§ Requirement
Using the data that follows, give the number of lines where the string "title" occurs, and nothing else.

§ Excerpted records

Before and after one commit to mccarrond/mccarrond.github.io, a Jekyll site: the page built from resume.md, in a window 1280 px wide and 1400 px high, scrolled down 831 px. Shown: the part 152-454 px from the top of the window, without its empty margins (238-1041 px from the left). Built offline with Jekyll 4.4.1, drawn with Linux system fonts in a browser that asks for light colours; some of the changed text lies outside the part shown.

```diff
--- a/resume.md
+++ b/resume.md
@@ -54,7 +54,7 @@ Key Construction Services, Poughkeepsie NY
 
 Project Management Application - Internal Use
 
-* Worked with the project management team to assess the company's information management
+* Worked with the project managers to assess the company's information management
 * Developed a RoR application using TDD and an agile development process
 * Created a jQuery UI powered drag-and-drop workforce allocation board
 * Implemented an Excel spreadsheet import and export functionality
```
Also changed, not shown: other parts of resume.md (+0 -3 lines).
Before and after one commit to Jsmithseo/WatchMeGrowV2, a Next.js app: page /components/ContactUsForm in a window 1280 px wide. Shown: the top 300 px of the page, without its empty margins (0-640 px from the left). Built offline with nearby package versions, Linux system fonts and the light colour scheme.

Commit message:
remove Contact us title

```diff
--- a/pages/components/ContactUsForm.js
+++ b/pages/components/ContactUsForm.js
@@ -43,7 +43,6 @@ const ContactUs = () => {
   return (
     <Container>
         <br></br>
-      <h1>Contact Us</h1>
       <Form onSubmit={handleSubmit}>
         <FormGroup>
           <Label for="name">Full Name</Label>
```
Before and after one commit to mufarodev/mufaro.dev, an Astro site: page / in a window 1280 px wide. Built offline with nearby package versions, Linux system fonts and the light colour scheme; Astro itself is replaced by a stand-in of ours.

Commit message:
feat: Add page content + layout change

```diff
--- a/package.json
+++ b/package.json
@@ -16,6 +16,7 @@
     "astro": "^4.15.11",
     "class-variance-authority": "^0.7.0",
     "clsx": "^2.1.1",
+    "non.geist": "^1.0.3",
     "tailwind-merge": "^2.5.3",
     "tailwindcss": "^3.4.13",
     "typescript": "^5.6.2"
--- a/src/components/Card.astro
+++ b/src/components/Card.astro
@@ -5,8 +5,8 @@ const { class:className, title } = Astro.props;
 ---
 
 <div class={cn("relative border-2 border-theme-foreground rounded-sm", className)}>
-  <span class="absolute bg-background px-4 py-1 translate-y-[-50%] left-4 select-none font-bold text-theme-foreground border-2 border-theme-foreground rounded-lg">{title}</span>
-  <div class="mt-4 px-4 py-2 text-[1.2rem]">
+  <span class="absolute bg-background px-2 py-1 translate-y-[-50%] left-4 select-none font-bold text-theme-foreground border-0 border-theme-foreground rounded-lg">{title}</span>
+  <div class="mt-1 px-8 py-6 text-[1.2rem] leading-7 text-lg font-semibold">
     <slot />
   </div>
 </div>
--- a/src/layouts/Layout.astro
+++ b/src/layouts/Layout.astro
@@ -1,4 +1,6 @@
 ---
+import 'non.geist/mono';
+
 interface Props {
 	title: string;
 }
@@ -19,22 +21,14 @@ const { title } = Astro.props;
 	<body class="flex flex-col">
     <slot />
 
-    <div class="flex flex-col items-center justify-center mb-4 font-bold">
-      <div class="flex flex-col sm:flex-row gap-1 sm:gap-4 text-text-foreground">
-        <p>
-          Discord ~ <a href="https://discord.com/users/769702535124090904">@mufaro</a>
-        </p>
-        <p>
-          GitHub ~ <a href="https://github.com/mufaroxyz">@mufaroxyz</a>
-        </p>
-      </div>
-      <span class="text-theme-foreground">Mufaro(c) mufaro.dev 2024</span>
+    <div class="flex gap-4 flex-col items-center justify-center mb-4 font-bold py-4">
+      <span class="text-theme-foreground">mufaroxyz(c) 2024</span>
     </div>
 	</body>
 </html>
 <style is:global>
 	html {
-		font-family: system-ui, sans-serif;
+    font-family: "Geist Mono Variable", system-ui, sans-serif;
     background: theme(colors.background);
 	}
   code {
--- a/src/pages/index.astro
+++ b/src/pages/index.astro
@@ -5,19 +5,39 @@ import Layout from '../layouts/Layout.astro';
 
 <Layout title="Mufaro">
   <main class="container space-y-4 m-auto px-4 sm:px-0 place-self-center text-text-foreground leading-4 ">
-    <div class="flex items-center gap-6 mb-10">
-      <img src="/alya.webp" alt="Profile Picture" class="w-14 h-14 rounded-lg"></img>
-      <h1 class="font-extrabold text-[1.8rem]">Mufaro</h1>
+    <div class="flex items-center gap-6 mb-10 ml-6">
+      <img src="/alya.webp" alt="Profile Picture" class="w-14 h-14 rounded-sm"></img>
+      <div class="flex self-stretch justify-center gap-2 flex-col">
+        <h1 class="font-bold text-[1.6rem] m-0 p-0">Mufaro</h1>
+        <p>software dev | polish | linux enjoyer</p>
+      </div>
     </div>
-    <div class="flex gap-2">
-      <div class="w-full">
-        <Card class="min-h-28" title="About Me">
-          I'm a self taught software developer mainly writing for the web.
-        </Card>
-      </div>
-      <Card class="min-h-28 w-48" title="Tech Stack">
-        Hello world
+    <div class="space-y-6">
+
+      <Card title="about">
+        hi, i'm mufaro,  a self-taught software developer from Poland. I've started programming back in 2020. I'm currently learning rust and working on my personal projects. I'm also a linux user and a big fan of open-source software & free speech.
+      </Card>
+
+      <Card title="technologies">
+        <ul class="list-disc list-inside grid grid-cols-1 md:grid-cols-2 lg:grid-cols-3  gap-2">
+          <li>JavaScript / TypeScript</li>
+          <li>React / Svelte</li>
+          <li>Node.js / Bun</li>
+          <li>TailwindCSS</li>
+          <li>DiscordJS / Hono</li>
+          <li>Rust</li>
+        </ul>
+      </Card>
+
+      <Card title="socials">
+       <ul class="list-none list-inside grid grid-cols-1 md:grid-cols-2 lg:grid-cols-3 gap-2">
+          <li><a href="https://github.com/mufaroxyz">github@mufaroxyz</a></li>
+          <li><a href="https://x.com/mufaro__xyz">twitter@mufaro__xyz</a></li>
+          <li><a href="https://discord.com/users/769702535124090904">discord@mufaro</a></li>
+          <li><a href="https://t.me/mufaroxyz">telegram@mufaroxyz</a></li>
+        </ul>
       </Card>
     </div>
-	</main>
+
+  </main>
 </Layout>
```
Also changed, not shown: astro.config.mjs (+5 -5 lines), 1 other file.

§ Solution for this task
12